Foraker, Talkeetna Ridge. On May 3, Dave Auble and I left the Kahiltna Glacier to attempt the second ascent of Foraker’s Talkeetna Ridge, first climbed by Bertulis, Bleser, Baer, and Williamson in 1968 (A.A.J., 1969, pp. 289-294). Our approach took two days, and unfortunately required us to cross two passes before we could set a camp at the base of the ridge. The first three days of climbing were spectacular: the mixed terrain among the gendarmes on May 5 led to a 500-foot wall of beautiful granite (5.7) on the second day.
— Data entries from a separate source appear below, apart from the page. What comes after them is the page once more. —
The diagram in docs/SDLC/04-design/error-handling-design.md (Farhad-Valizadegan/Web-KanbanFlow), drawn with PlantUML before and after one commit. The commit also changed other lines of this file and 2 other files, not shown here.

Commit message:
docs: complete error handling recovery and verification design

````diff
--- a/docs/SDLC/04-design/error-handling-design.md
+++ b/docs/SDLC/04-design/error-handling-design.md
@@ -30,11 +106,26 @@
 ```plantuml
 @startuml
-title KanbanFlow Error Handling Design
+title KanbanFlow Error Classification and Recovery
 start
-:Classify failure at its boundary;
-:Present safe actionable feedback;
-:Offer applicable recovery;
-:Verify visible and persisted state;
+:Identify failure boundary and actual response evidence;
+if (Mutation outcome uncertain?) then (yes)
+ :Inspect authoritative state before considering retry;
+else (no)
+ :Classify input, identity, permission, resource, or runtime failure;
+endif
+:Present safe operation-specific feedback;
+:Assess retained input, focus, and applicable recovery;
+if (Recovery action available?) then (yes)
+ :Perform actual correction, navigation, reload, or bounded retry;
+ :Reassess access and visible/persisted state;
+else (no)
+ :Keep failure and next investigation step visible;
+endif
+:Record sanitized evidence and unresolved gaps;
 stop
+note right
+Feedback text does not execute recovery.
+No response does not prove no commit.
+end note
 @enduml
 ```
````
This was followed by several pitches of steep blue ice before we reached Camp III, a level tent site at about 12,000 feet, and a pleasant change from the cramped bivouac ledges that served as Camps I and II. A storm pinned us down for three days beneath the serpentine “Peruvian Way.” Described by Bleser as “a thin suspension of ridge,” this part of the climb offered us the same hair-raising experience his party had endured eighteen years earlier. The ice climbing was difficult and disturbing at best, and it occupied us for the next two days. Our fifth camp was carved from the very crest of the ridge itself, where it ended abruptly at a steep granite headwall; a strenuous pitch up hard blue ice took us from there to the interminable upper slopes of the mountain. Horrific conditions forced us to camp a few hundred feet from the top on May 13, but the next day we headed across the summit in the still-raging gale. We followed vague compass bearings to the edge of the plateau in a whiteout, finally settling for the welcome shelter of a huge hanging sérac while the storm continued until May 16. Our descent of the south-southeast ridge was less than pleasant: we nipped off a few giant cornices, had a remarkably close call with an avalanche, lost another day to bad weather, and Dave suffered from seriously frostbitten feet and a broken tooth. The innumerable rappels only served to prolong the ordeal. However, fueled by a herculean effort on Dave’s part on the final day, we reached our Base Camp at last on May 19. With its 10,000 feet of vertical relief, varied and technical climbing, and spectacular positions, the Talkeetna Ridge receives our strong recommendation to anyone seeking a truly committing Alaskan outing.
Charles Townsend, Unaffiliated